1/2 cup white sugar
1/3 cup unsweetened cocoa powder
3 tablespoons cornstarch
2 cups milk
2 teaspoons vanilla extract
1. In a microwave-safe bowl, whisk together the sugar, cocoa and cornstarch. Whisk in milk a little at a time so the mixture does not have any dry lumps.
2. Place in the microwave, and cook for 3 minutes on high. Stir, then cook at 1 minute intervals, stirring between cooking times for 2 to 4 minutes, or until shiny and thick. Stir in vanilla.
3. Place a piece of plastic wrap directly on the surface of the pudding to prevent a skin from forming, and chill in the refrigerator. Serve cold.



That’s all there is to making pudding, and it much better than instant pudding especially if you’ve never had warm chocolate pudding made fresh.  The only thing left was to make the amaretto whipped topping.  You’ll have to tune in for that some other day!

Jeff Zieser

Does your mechanic repair or simply replace?

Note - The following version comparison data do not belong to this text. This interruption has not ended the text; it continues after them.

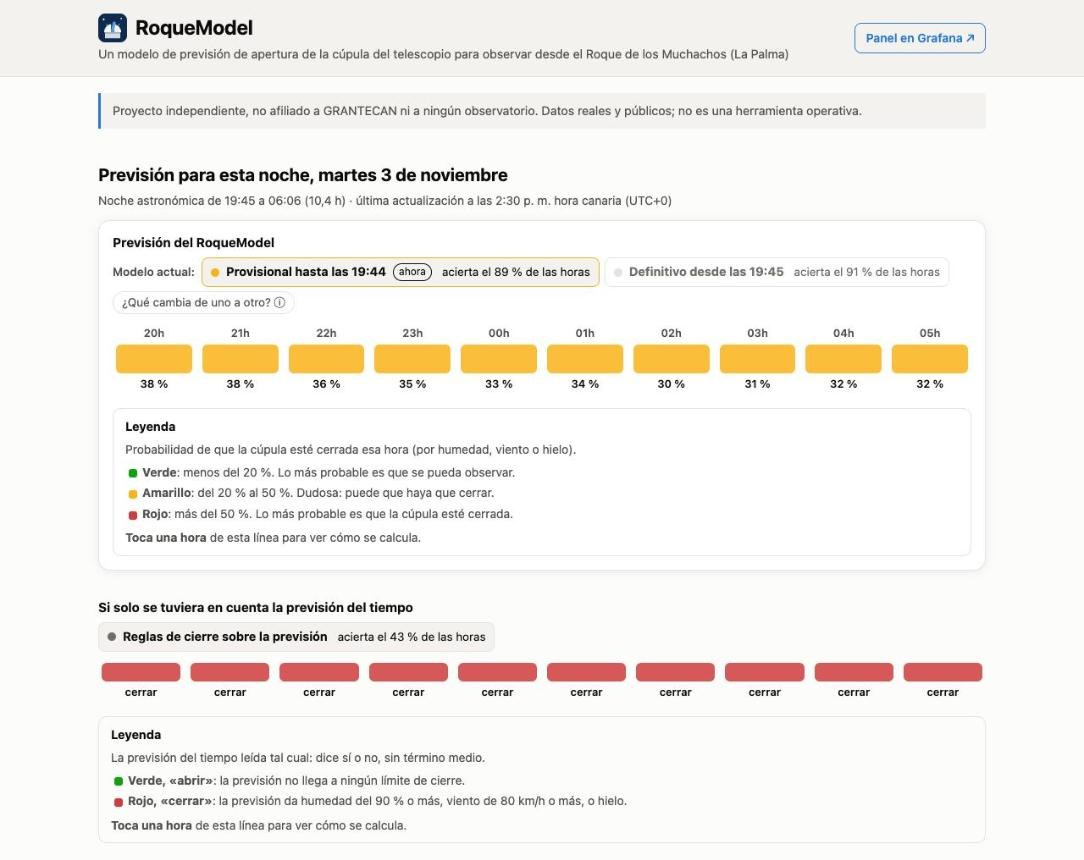
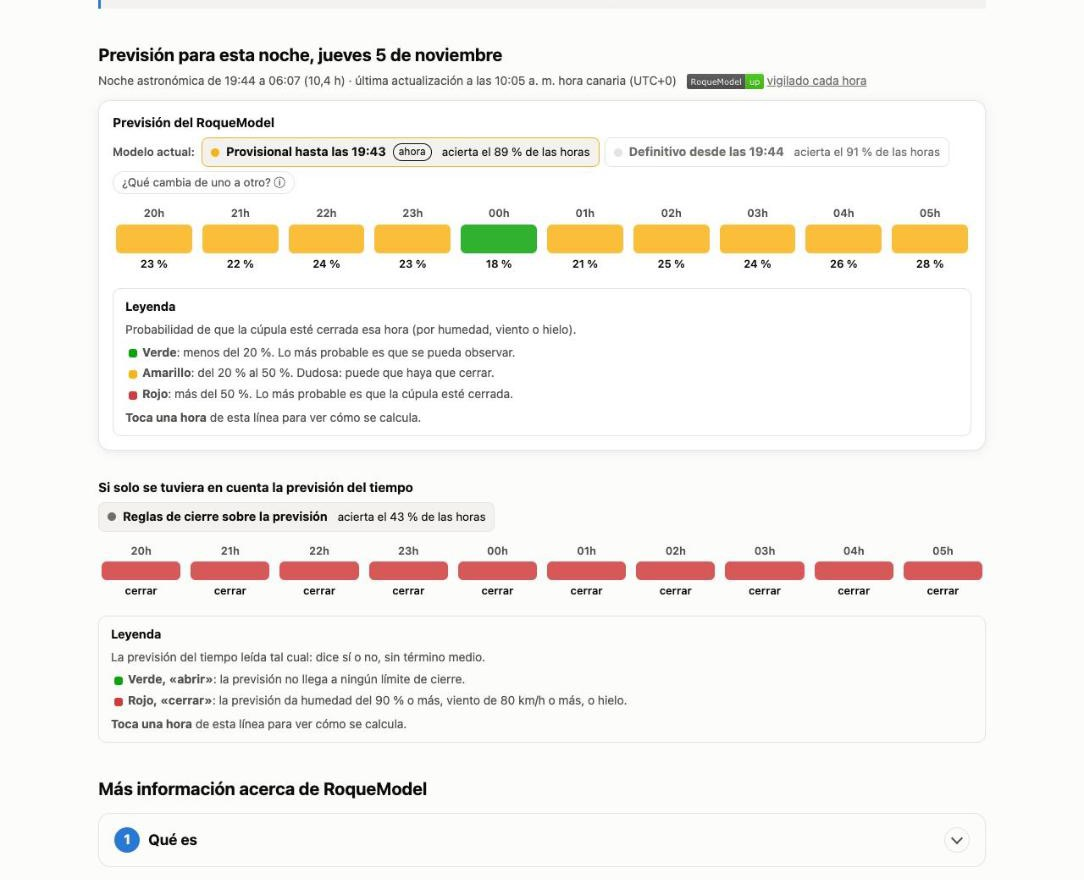
Show the hour above each cell of the forecast-only line

Changed region(s): [[0.0913, 0.0, 0.9133, 0.9674], [0.7915, 0.0302, 0.9133, 0.0907]]

diff --git a/site/index.html b/site/index.html
@@ -5,16 +5,16 @@
   <meta name="viewport" content="width=device-width, initial-scale=1">
   <title>RoqueModel</title>
   <meta name="description" content="RoqueModel: previsión hora a hora de si la cúpula podrá estar abierta para observar esta noche en el Observatorio del Roque de los Muchachos (La Palma). Proyecto independiente con datos reales y públicos.">
-  <link rel="icon" href="assets/favicon-32.png?v=66" sizes="32x32" type="image/png">
-  <link rel="icon" href="assets/favicon.svg?v=66" type="image/svg+xml">
-  <link rel="apple-touch-icon" href="assets/apple-touch-icon.png?v=66">
-  <link rel="stylesheet" href="assets/style.css?v=66">
+  <link rel="icon" href="assets/favicon-32.png?v=67" sizes="32x32" type="image/png">
+  <link rel="icon" href="assets/favicon.svg?v=67" type="image/svg+xml">
+  <link rel="apple-touch-icon" href="assets/apple-touch-icon.png?v=67">
+  <link rel="stylesheet" href="assets/style.css?v=67">
 </head>
 <body>
   <header class="top">
     <div class="wrap top-row">
       <div>
-        <h1 class="brand"><img src="assets/favicon.svg?v=66" alt="" width="34" height="34">RoqueModel</h1>
+        <h1 class="brand"><img src="assets/favicon.svg?v=67" alt="" width="34" height="34">RoqueModel</h1>
         <p class="sub" data-i18n="subtitle"></p>
       </div>
       <a class="grafana-link" href="https://saimonx.github.io/roque-model/grafana/" data-i18n="grafana_link" data-i18n-title="grafana_title"></a>
@@ -143,8 +143,8 @@
   </footer>
 
   <div id="tooltip" class="tooltip" role="status" hidden></div>
-  <script src="assets/i18n.js?v=66"></script>
-  <script src="assets/charts.js?v=66"></script>
-  <script src="assets/app.js?v=66"></script>
+  <script src="assets/i18n.js?v=67"></script>
+  <script src="assets/charts.js?v=67"></script>
+  <script src="assets/app.js?v=67"></script>
 </body>
 </html>

diff --git a/site/assets/app.js b/site/assets/app.js
@@ -51,6 +51,7 @@
         <span class="cell-bar" style="background:var(${COLORS[h.level]})"></span>
         <span class="cell-p">${pct(h.p_closed)}</span>`)).join("");
     $("strip-raw").innerHTML = d.hours.map((h, i) => cell("raw", h, i, `
+        <span class="cell-hour">${h.local.slice(0, 2)}h</span>
         <span class="cell-bar" style="background:var(${h.raw_closed ? "--critical" : "--good"})"></span>
         <span class="cell-p">${h.raw_closed ? t.raw_close_word : t.raw_open_word}</span>`)).join("");
     [["strip", "model"], ["strip-raw", "raw"]].forEach(([id, line]) => $(id).querySelectorAll(".cell").forEach((b) =>

diff --git a/README.md b/README.md
@@ -25,7 +25,7 @@ estación de la cumbre.
 > el NOT, el TNG, el Telescopio Liverpool ni ninguna otra institución. Todos los datos son reales y públicos,
 > y se citan abajo.
 
-![La web de RoqueModel: previsión de esta noche, hora a hora (3 nov 2026)](reports/figures/web.jpg)
+![La web de RoqueModel: previsión de esta noche, hora a hora (5 nov 2026)](reports/figures/web.jpg)
 
 ## Cómo funciona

Back in the day, and actually before my time(I’m not as old as my fiancee tells everyone I am), the only way to get vehicles back on the road was to repair the part that was faulty.

As technology advanced, mass production made parts more available, and outsourcing made things cheaper, this practice became less popular than just swapping out new or re-manufactured parts. For the most part this is one of the great things about living in a more technologically advanced world. Some times though, the cost of swapping out parts is losing the ability to repair the parts that can be repaired.

As automotive technicians, our responsibility to the owner of the vehicle is to repair their vehicle to the best of our ability, with the lowest chance of repeat occurrence, and for the best price possible.

Recently I had the chance to help out a customer by repairing a power seat when the dealer wanted to simply replace the entire unit. Their estimate for the repair was a little over $1500.00, our final bill to the customer was a little over $89.00.


With a little extra trouble shooting we were able to save this customer over $1400.00 and we were able to honestly pay ourselves.

I promise to never look at your vehicle as a way to make a quick buck. We will always address your personal needs and make sure you get your vehicle back with the best possible outcome for you.

Jeff Zieser

Welcome to our new website!

First off thank you for visiting our website. I am really excited about the new layout and what it can bring to you as a friend of Automotive Service Evolution.  I want this website to help make your automotive repair experience with us more streamlined and convenient for you. As the site  grows I will be adding how-to videos, preventative maintenance articles, and online scheduling among other cool features. I’d like to also thank you for giving us a chance to service your vehicle. A person’s car is their physical extension to the outside world these days. It is an important part of our daily lives. We feel lucky at Automotive Service Evolution that our passion in automotive repair can be a benefit to you in keeping  something that is so important to you in the best condition possible.

Jeff Zieser